Problem: What lines below include the word "just"? Copy each one.

*** Opening Dataset ***

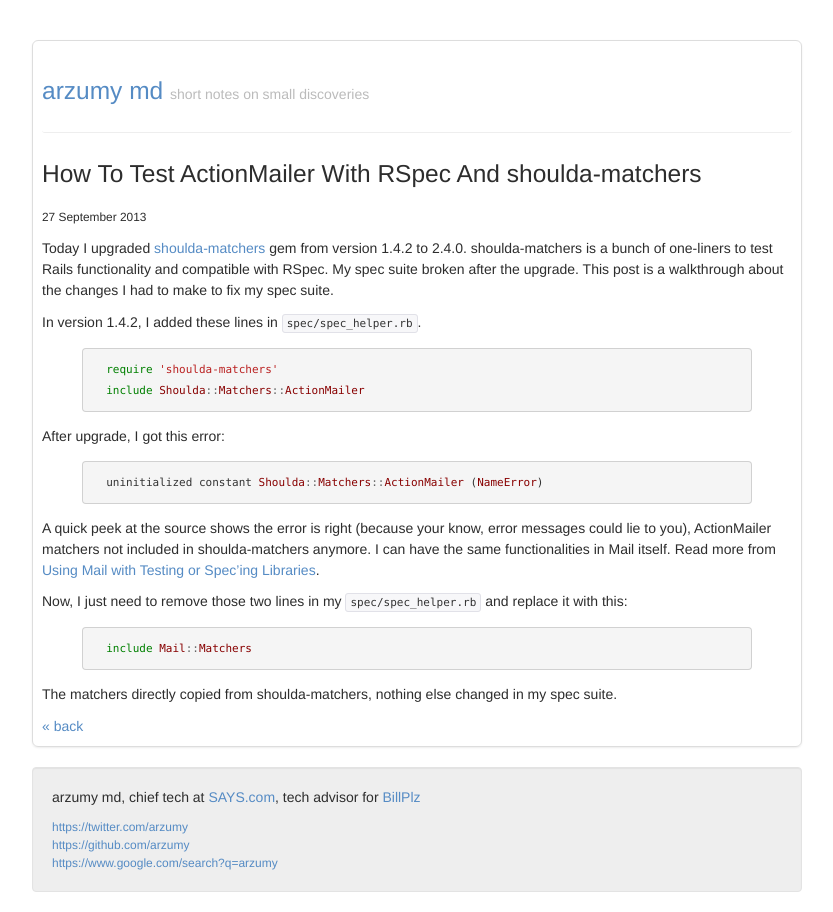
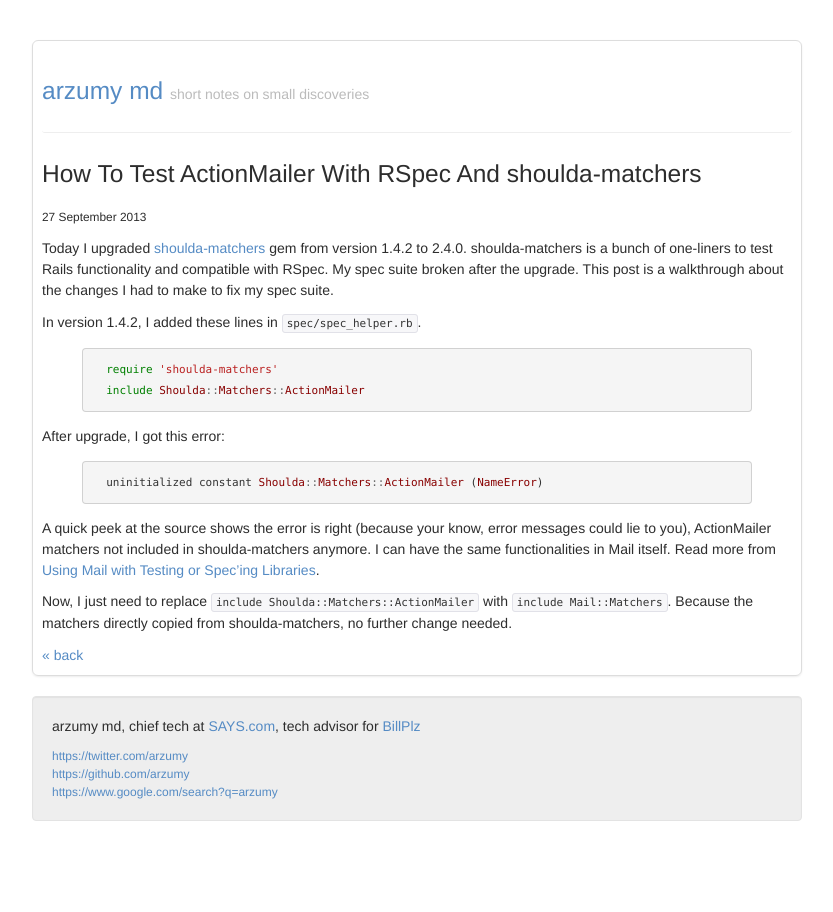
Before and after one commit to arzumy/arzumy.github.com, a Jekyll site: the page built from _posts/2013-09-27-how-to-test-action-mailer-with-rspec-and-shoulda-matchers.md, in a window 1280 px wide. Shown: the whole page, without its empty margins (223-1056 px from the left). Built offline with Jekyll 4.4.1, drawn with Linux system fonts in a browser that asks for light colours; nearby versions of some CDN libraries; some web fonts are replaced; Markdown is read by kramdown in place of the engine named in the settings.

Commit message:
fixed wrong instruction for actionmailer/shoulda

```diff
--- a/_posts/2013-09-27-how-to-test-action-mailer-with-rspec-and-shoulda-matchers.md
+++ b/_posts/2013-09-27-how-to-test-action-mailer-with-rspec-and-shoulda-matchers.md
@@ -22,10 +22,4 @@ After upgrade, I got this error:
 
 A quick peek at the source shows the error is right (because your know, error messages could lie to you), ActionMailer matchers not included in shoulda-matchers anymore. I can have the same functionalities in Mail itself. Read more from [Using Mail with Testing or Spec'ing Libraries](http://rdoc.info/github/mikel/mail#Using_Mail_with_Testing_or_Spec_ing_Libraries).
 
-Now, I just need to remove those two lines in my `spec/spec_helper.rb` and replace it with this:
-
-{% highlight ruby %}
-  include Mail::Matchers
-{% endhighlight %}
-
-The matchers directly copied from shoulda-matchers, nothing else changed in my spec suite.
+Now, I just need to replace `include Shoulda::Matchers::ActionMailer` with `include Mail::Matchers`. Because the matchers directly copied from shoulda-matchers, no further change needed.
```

*** Closing Dataset ***

Result of this exercise:
-Now, I just need to remove those two lines in my `spec/spec_helper.rb` and replace it with this:
+Now, I just need to replace `include Shoulda::Matchers::ActionMailer` with `include Mail::Matchers`. Because the matchers directly copied from shoulda-matchers, no further change needed.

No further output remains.